This essay, however, will consider a unique eyewitness source: the Maréchal de Fleuranges.
1. In consequence of the numerous accidents to noblemen, sharp steel not to be used as in times past, but only arms for strength, agility and pastime.
2. The challenge to commence 11 June, and continue for a month, or so long as the two kings shall be together, when the said gentlemen will answer all comers with blunt lances in harness, with pieces of avantage cramponées ou non cramponées, without any fastening to the saddle that might prevent mounting or dismounting with ease. Each challenger to have eight courses, with middle-sized lances, or greater, if any of the comers prefer it.

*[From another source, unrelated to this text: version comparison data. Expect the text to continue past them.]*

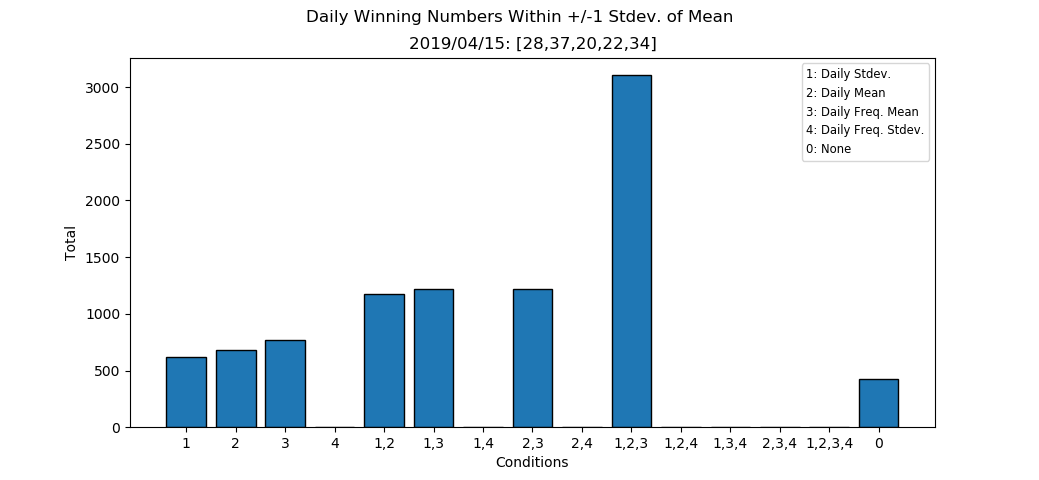
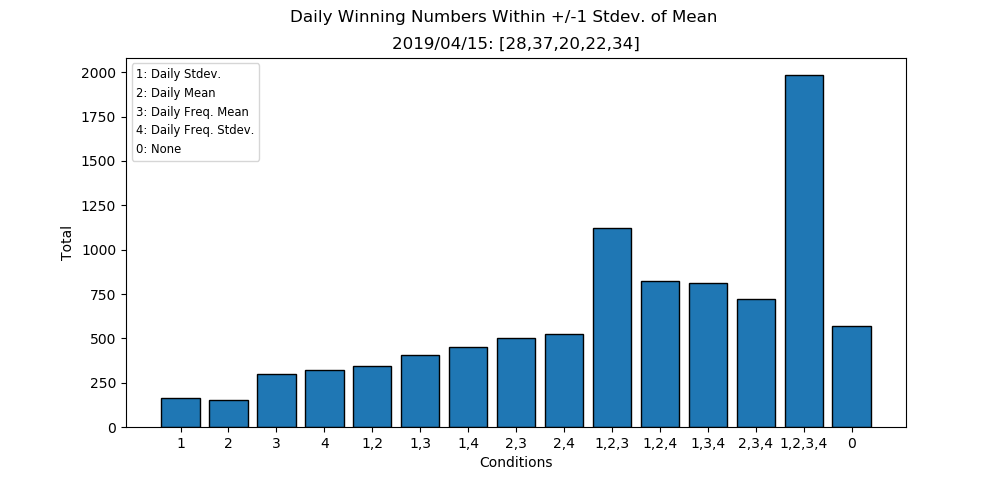
fix conditions plot

diff --git a/fantasy5stats.py b/fantasy5stats.py
@@ -226,7 +226,7 @@ def print_stats(histogram_items, histogram_dict, ascend_hist, tot_cnt, tot_sum, 
         stdev_line = pstdev(line)
         mean_line = mean(line)
         mean_freq_line = mean([*map(lambda x: histogram_dict[x], [*map(str, line)])])
-        stdev_freq_line = pstdev(line)
+        stdev_freq_line = pstdev([*map(lambda x: histogram_dict[x], [*map(str, line)])])
         t_1 = False
         t_2 = False
         t_3 = False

3. The said gentlemen shall ride each one course in the open field with all comers, as many strokes to be given as the comers demand; great lances to be used and single-handed sharp swords, with blunt points, closing not allowed unless the comer desire it.
4. The said gentlemen shall give one encounter to all comers with blunt casting lances, and four strokes with blunted single-handed swords. With the double-handed swords, as many strokes shall be given as the judges think fit, but no closing allowed.
5. Harness with pieces of advantage, means with no head-piece but an armet; neither helm, demi-helm nor bassinet allowed.
6. The challengers shall send round heralds to declare the rules of the combat.
7. On 6 June, a tree shall be chosen, bearing the noble thorn entwined with raspberry, and on it shall be hung the shields of the challengers, and below them three escutcheons, black and grey, gold and tawny, and the last silver. Tablets, guarded by heralds, shall be hung below these for the names of the comers.
This chapter focuses on Clara Reeve’s The Old English Baron (1778), published during the early years of Britain’s war in America. It discusses how Reeve responded to Horace Walpole’s The Castle of Otranto (1764), not only by rejecting the extravagance of his work but also by situating her tale in fifteenth-century England. Attempting to recover the political significance of this decision in the context of the American war, it considers the way in which the novel offers an allusive narrative of national reconciliation and repair. Even as Reeve claimed that her ‘picture of Gothic times and manners’ served the improving purposes of ‘Romance’, however, her work also acknowledges that its resort to the Gothic past is unable entirely to escape the ‘melancholy retrospect’ of ‘History’. With Reeve’s distinction between history and romance in mind, the chapter concludes by suggesting that, through its mediation of Otranto, The Old English Baron helped to make the diverse resources of the Gothic past available to subsequent writers, and at the same time to ensure that its questioning of Britain’s Gothic inheritance remained integral to the tradition of ‘domestic Gothic’ that it inaugurated.